by: KIRO 7 News Staff
Washington Attorney General Bob Ferguson is ready to defend the will of his state’s voters after White House press secretary Sean Spicer suggested Thursday that Donald Trump’s administration may crack down on states with legalized marijuana for recreational use.
In his daily news briefing, Spicer said the Justice Department will step up enforcement of federal law against recreational marijuana.
Ferguson, who also led the states in challenging Trump’s executive order on immigration, noted in a statement that he and Gov. Jay Inslee, both Democrats, previously were prepared to defend the state’s legal marijuana system.
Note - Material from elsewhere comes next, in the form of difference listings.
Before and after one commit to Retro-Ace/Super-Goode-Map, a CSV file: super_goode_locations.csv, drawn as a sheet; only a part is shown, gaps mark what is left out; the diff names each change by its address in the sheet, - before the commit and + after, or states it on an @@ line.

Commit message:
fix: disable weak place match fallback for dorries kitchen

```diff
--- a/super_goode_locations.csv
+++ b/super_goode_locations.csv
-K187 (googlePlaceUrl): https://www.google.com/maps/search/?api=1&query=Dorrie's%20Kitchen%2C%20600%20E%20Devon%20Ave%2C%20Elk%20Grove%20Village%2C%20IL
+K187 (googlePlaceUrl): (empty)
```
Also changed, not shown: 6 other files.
Ferguson and Inslee sent a letter last week to new Attorney General Jeff Sessions to request a meeting on the topic. Read it in full here.
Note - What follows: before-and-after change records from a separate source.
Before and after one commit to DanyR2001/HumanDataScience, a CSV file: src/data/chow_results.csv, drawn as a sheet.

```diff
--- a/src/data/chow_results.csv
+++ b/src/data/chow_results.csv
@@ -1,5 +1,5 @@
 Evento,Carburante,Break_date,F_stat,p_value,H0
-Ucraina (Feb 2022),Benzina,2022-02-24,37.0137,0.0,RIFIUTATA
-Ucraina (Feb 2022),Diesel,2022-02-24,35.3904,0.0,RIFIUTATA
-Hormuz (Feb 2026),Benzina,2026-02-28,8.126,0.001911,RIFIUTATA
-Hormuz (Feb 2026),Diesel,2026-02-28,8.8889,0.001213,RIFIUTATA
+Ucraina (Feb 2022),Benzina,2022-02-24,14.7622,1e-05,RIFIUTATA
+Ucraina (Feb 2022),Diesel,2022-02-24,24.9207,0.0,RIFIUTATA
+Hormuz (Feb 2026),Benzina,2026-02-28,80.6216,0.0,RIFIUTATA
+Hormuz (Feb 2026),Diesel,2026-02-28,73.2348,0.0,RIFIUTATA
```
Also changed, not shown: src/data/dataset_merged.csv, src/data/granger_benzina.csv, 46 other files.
Washington state voters legalized marijuana nearly four years ago.
When it passed, the U.S. Attorney General’s office promised to take a hands-off attitude, as long people in Washington State kept it away from children and kept locally grown marijuana from crossing state lines. Under a new attorney general that could change, as selling it still remains a crime under federal law.
Enforcement would shift away from marijuana policy under the Obama administration, which said in a 2013 memo that it would not intervene in state’s marijuana laws as long as they keep the drug from crossing state lines and away from children and drug cartels.
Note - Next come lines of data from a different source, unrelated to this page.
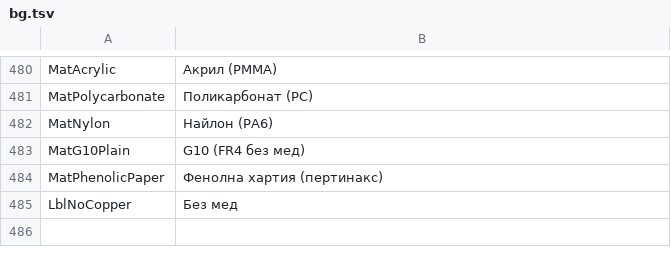
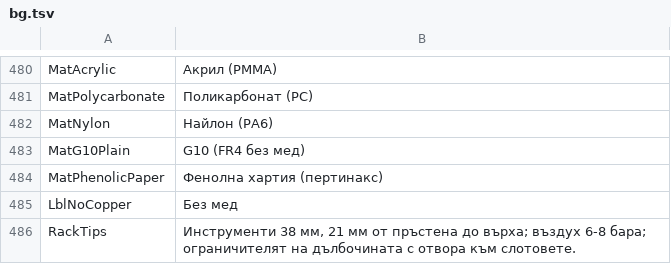
Before and after one commit to JuanenRac/EH3D-COMMON, a TSV file: crates/view/locales/bg.tsv, drawn as a sheet; only a part is shown, gaps mark what is left out; the diff names each change by its address in the sheet, - before the commit and + after, or states it on an @@ line.

Commit message:
Add the tips for loading the tool rack in 37 languages

```diff
--- a/crates/view/locales/bg.tsv
+++ b/crates/view/locales/bg.tsv
+row 486: RackTips | Инструменти 38 мм, 21 мм от пръстена до върха; въздух 6-8 бара; ограничителят на дълбочината с отвора към слотовете.
```
Also changed, not shown: crates/view/locales/el.tsv, crates/view/locales/hu.tsv, 26 other files.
The Justice Department has several options available should it decide to enforce the law, including filing lawsuits on the grounds that state laws regulating pot are unconstitutional because they are pre-empted by federal law.
During a Seattle panel about presidential power in modern politics in early February, criminal law expert and University of Washington professor Trevor Gardner explained to a room full of hundreds of people that he believes tackling local marijuana laws will be difficult for the federal government.
Here are some of those points.
- The federal government does not have ability to direct state and local police
- Of 1.2 million law enforcement agents, only 80,000 are operating at federal level, which means in order for federal government to broadly enforce marijuana prohibition it needs to cooperation of state and local police. The DOJ prosecutes after arrests have been made by state and local police.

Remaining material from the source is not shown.